Test Studio has two editions for testing desktop and web applications, the standalone and the Visual Studio plugin. Along with these editions, it supports an extended version intended for mobile testing.
Throughout this book, testers will learn how to use Test Studio features in order to create automated tests using interface recording and how to customize these tests by adding functionalities from the underlying test framework library. The different chapters cover the available built-in templates, such as manual, WPF, web, performance, and load test templates, where each chapter elucidates the underlying features that constitute the testing type implied by the template. Therefore, this book helps in learning manual test creation, automation, and execution against a WPF application, in addition to performance testing, benchmarking, workload designing, load testing, result analysis, and reporting against a web application. Furthermore, it contains an overview of Test Studio integration with Team Foundation Server and Visual Studio. A section is also dedicated to revealing the usage of Test Studio extension for automating, executing, reporting, and managing the tests for iOS applications in the cloud.

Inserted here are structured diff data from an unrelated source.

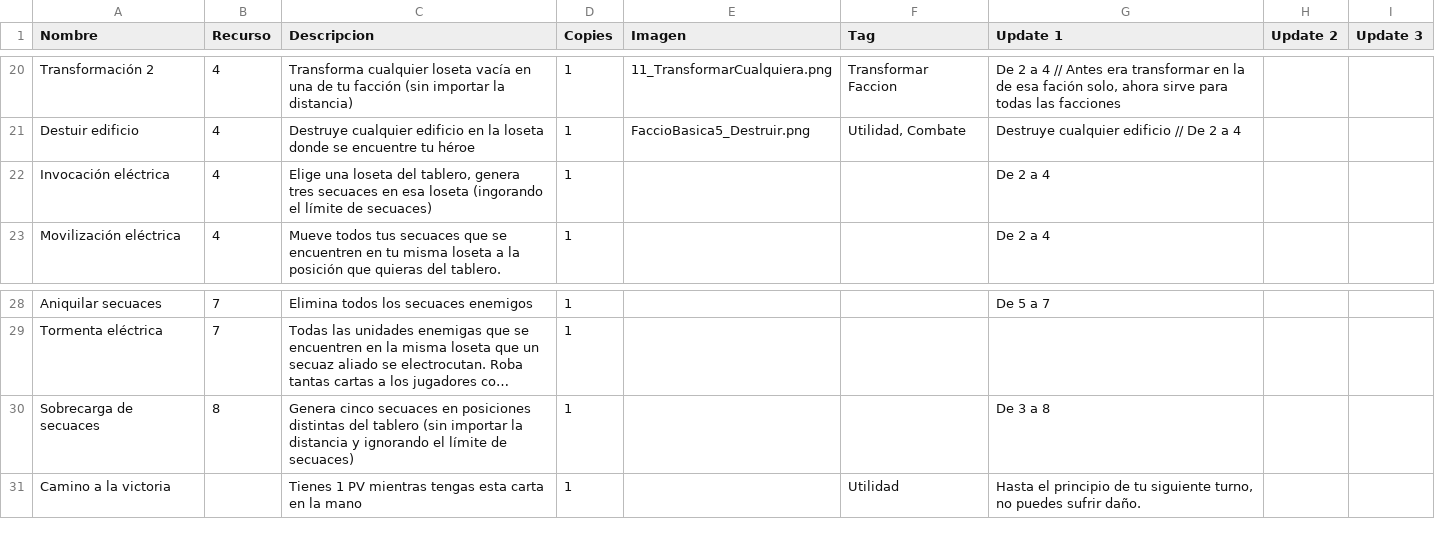
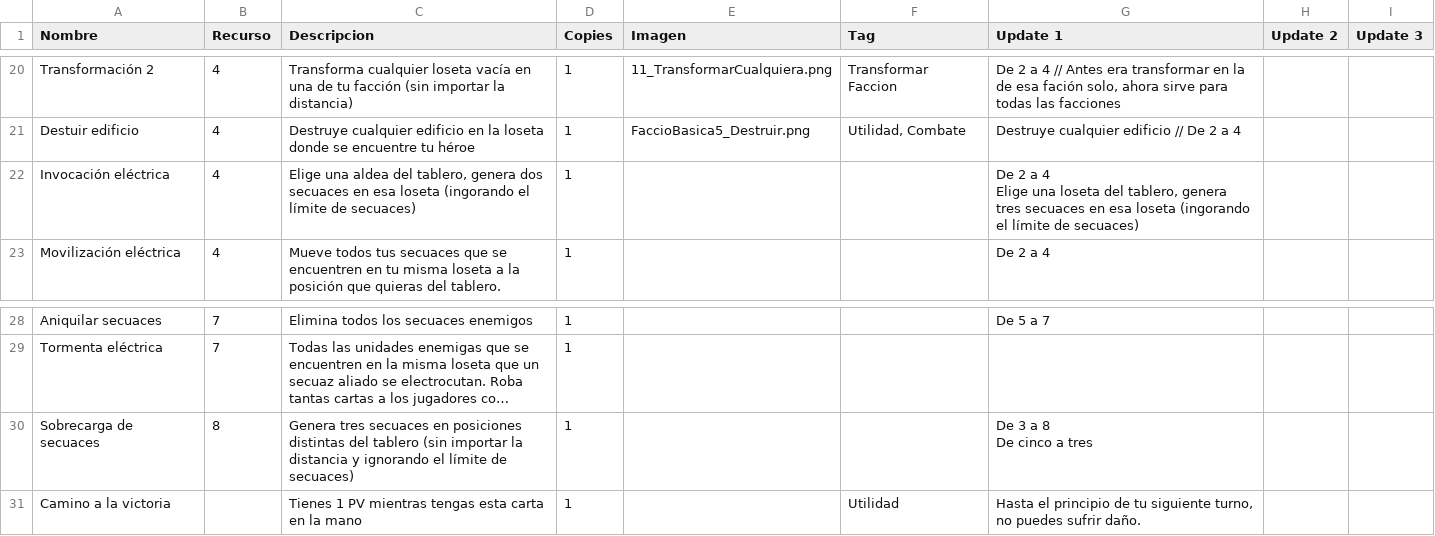
Before and after one commit to epuiiba/JogoTabletop, a CSV file: CSV/Rayo.csv, drawn as a sheet; only a part is shown, gaps mark what is left out; long unchanged cells end in …; ↵ is a line break in a cell; the diff names each change by its address in the sheet, - before the commit and + after, or states it on an @@ line.

```diff
--- a/CSV/Rayo.csv
+++ b/CSV/Rayo.csv
-C22 (Descripcion): Elige una loseta del tablero, genera tres secuaces en…
+C22 (Descripcion): Elige una aldea del tablero, genera dos secuaces en…
-G22 (Update 1): De 2 a 4
+G22 (Update 1): De 2 a 4 ↵ Elige una loseta del tablero, genera tres secuaces en esa loseta (ingorando el límite de secuaces)
-C30 (Descripcion): Genera cinco secuaces en…
+C30 (Descripcion): Genera tres secuaces en…
-G30 (Update 1): De 3 a 8
+G30 (Update 1): De 3 a 8 ↵ De cinco a tres
```
Also changed, not shown: CSV/Agua.csv, CSV/Bosque.csv, 3 other files.
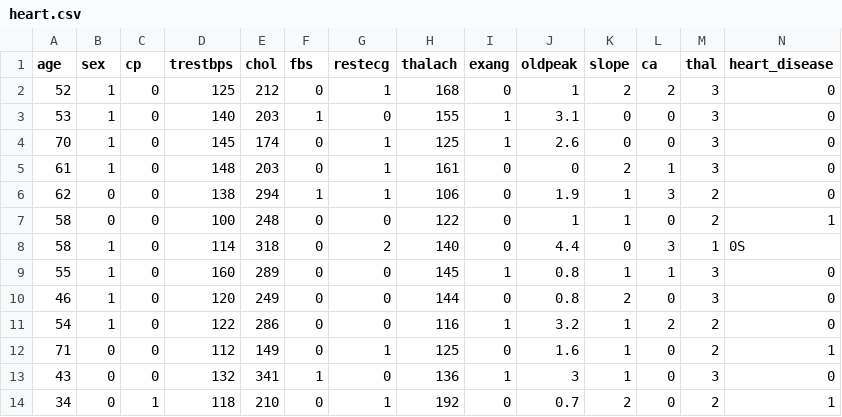
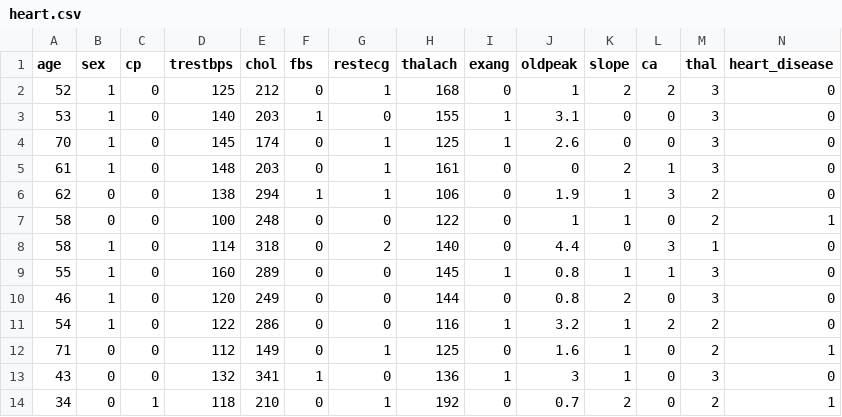
Before and after one commit to TheOnlyLagier/kb4a_prog, a CSV file: programklo/heart.csv, drawn as a sheet; only a part is shown.

```diff
--- a/programklo/heart.csv
+++ b/programklo/heart.csv
@@ -7,3 +7,3 @@ age,sex,cp,trestbps,chol,fbs,restecg,thalach,exang,oldpeak,slope,ca,thal,heart_d
 58,0,0,100,248,0,0,122,0,1,1,0,2,1
-58,1,0,114,318,0,2,140,0,4.4,0,3,1,0S
+58,1,0,114,318,0,2,140,0,4.4,0,3,1,0
 55,1,0,160,289,0,0,145,1,0.8,1,1,3,0
```
Also changed, not shown: programklo/cybersecurity_intrusion_data.csv, 2 other files.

This book presents hands-on examples, code snippets, and snapshots to conduct the implementation, execution, and reporting phases pertaining to the software testing process inside Test Studio. It makes use of the available tools to present solutions for testing the functional and nonfunctional aspects of an application.
Chapter 1, Introduction, explains what software testing is, introduces some important concepts, and the comprised phases. The introduction also provides a summary of Test Studio features and the chapters in which they are reflected. This chapter also introduces the applications that will be used in the examples and how to properly set up their environment.
Chapter 2, Automating Functional Tests, introduces Test Studio, its architecture, and the supported technologies. It explains how to use its features to automate functional tests using simple recording, coding, execution, debugging, and logging. This chapter also provides an overview of test integration with Visual Studio.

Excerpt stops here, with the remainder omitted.